Source records
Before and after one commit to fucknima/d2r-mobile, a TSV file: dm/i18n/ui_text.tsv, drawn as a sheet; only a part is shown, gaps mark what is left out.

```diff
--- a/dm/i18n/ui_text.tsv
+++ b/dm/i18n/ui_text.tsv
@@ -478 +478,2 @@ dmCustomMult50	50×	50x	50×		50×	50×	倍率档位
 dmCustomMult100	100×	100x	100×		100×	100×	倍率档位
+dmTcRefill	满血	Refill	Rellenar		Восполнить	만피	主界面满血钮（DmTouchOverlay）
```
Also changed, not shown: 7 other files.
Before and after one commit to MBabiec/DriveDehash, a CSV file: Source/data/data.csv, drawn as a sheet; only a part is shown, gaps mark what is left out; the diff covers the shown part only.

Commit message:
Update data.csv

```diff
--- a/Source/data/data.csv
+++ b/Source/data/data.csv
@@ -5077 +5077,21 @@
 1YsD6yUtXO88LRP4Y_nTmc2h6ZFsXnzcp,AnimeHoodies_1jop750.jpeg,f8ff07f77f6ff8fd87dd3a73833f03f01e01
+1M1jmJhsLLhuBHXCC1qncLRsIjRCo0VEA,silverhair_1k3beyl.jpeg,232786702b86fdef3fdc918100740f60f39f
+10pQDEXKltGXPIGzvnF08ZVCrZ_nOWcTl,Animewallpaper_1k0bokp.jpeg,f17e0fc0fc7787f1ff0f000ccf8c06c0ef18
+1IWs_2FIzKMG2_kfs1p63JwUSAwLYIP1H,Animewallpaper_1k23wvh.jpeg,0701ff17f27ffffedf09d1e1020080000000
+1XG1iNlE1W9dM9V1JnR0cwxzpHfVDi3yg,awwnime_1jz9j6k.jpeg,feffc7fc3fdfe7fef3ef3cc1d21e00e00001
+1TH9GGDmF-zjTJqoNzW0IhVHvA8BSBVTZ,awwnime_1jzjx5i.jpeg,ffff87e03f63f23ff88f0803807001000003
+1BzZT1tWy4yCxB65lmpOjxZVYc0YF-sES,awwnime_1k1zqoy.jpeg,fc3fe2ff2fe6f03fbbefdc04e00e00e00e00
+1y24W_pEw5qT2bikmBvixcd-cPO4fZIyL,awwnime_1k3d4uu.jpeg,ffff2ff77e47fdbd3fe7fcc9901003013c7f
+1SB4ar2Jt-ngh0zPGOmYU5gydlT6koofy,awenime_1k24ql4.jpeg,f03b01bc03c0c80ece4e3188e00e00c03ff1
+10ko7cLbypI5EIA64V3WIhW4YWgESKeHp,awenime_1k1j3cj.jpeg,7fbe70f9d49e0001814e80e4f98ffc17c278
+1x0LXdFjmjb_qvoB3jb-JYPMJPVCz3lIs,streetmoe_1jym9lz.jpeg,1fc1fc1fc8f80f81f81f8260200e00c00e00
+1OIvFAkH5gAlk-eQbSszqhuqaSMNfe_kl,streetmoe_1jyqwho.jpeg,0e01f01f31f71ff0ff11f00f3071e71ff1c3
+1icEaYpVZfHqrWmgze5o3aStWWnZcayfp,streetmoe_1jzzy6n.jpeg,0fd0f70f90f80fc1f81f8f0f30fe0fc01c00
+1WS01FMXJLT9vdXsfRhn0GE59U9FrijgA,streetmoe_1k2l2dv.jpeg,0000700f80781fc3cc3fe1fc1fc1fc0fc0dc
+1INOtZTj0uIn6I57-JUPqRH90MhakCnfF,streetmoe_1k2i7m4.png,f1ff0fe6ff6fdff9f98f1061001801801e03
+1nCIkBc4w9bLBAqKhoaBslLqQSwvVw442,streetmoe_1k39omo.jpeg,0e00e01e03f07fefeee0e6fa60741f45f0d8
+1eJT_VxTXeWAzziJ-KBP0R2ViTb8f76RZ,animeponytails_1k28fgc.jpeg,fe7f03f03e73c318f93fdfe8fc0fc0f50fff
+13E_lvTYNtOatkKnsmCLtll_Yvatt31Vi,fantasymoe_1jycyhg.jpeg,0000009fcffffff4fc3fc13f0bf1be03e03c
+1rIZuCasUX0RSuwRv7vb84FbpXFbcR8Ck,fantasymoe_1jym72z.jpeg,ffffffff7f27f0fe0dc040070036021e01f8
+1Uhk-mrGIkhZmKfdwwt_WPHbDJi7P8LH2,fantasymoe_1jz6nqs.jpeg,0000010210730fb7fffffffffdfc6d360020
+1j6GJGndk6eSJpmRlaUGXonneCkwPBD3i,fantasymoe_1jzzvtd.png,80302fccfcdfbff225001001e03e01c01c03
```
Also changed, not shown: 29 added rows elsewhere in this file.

- [Activity]:
Can you give every line above again, exactly as written?

- [Written answer]:
Before and after one commit to fucknima/d2r-mobile, a TSV file: dm/i18n/ui_text.tsv, drawn as a sheet; only a part is shown, gaps mark what is left out.

```diff
--- a/dm/i18n/ui_text.tsv
+++ b/dm/i18n/ui_text.tsv
@@ -478 +478,2 @@ dmCustomMult50	50×	50x	50×		50×	50×	倍率档位
 dmCustomMult100	100×	100x	100×		100×	100×	倍率档位
+dmTcRefill	满血	Refill	Rellenar		Восполнить	만피	主界面满血钮（DmTouchOverlay）
```
Also changed, not shown: 7 other files.
Before and after one commit to MBabiec/DriveDehash, a CSV file: Source/data/data.csv, drawn as a sheet; only a part is shown, gaps mark what is left out; the diff covers the shown part only.

Commit message:
Update data.csv

```diff
--- a/Source/data/data.csv
+++ b/Source/data/data.csv
@@ -5077 +5077,21 @@
 1YsD6yUtXO88LRP4Y_nTmc2h6ZFsXnzcp,AnimeHoodies_1jop750.jpeg,f8ff07f77f6ff8fd87dd3a73833f03f01e01
+1M1jmJhsLLhuBHXCC1qncLRsIjRCo0VEA,silverhair_1k3beyl.jpeg,232786702b86fdef3fdc918100740f60f39f
+10pQDEXKltGXPIGzvnF08ZVCrZ_nOWcTl,Animewallpaper_1k0bokp.jpeg,f17e0fc0fc7787f1ff0f000ccf8c06c0ef18
+1IWs_2FIzKMG2_kfs1p63JwUSAwLYIP1H,Animewallpaper_1k23wvh.jpeg,0701ff17f27ffffedf09d1e1020080000000
+1XG1iNlE1W9dM9V1JnR0cwxzpHfVDi3yg,awwnime_1jz9j6k.jpeg,feffc7fc3fdfe7fef3ef3cc1d21e00e00001
+1TH9GGDmF-zjTJqoNzW0IhVHvA8BSBVTZ,awwnime_1jzjx5i.jpeg,ffff87e03f63f23ff88f0803807001000003
+1BzZT1tWy4yCxB65lmpOjxZVYc0YF-sES,awwnime_1k1zqoy.jpeg,fc3fe2ff2fe6f03fbbefdc04e00e00e00e00
+1y24W_pEw5qT2bikmBvixcd-cPO4fZIyL,awwnime_1k3d4uu.jpeg,ffff2ff77e47fdbd3fe7fcc9901003013c7f
+1SB4ar2Jt-ngh0zPGOmYU5gydlT6koofy,awenime_1k24ql4.jpeg,f03b01bc03c0c80ece4e3188e00e00c03ff1
+10ko7cLbypI5EIA64V3WIhW4YWgESKeHp,awenime_1k1j3cj.jpeg,7fbe70f9d49e0001814e80e4f98ffc17c278
+1x0LXdFjmjb_qvoB3jb-JYPMJPVCz3lIs,streetmoe_1jym9lz.jpeg,1fc1fc1fc8f80f81f81f8260200e00c00e00
+1OIvFAkH5gAlk-eQbSszqhuqaSMNfe_kl,streetmoe_1jyqwho.jpeg,0e01f01f31f71ff0ff11f00f3071e71ff1c3
+1icEaYpVZfHqrWmgze5o3aStWWnZcayfp,streetmoe_1jzzy6n.jpeg,0fd0f70f90f80fc1f81f8f0f30fe0fc01c00
+1WS01FMXJLT9vdXsfRhn0GE59U9FrijgA,streetmoe_1k2l2dv.jpeg,0000700f80781fc3cc3fe1fc1fc1fc0fc0dc
+1INOtZTj0uIn6I57-JUPqRH90MhakCnfF,streetmoe_1k2i7m4.png,f1ff0fe6ff6fdff9f98f1061001801801e03
+1nCIkBc4w9bLBAqKhoaBslLqQSwvVw442,streetmoe_1k39omo.jpeg,0e00e01e03f07fefeee0e6fa60741f45f0d8
+1eJT_VxTXeWAzziJ-KBP0R2ViTb8f76RZ,animeponytails_1k28fgc.jpeg,fe7f03f03e73c318f93fdfe8fc0fc0f50fff
+13E_lvTYNtOatkKnsmCLtll_Yvatt31Vi,fantasymoe_1jycyhg.jpeg,0000009fcffffff4fc3fc13f0bf1be03e03c
+1rIZuCasUX0RSuwRv7vb84FbpXFbcR8Ck,fantasymoe_1jym72z.jpeg,ffffffff7f27f0fe0dc040070036021e01f8
+1Uhk-mrGIkhZmKfdwwt_WPHbDJi7P8LH2,fantasymoe_1jz6nqs.jpeg,0000010210730fb7fffffffffdfc6d360020
+1j6GJGndk6eSJpmRlaUGXonneCkwPBD3i,fantasymoe_1jzzvtd.png,80302fccfcdfbff225001001e03e01c01c03
```
Also changed, not shown: 29 added rows elsewhere in this file.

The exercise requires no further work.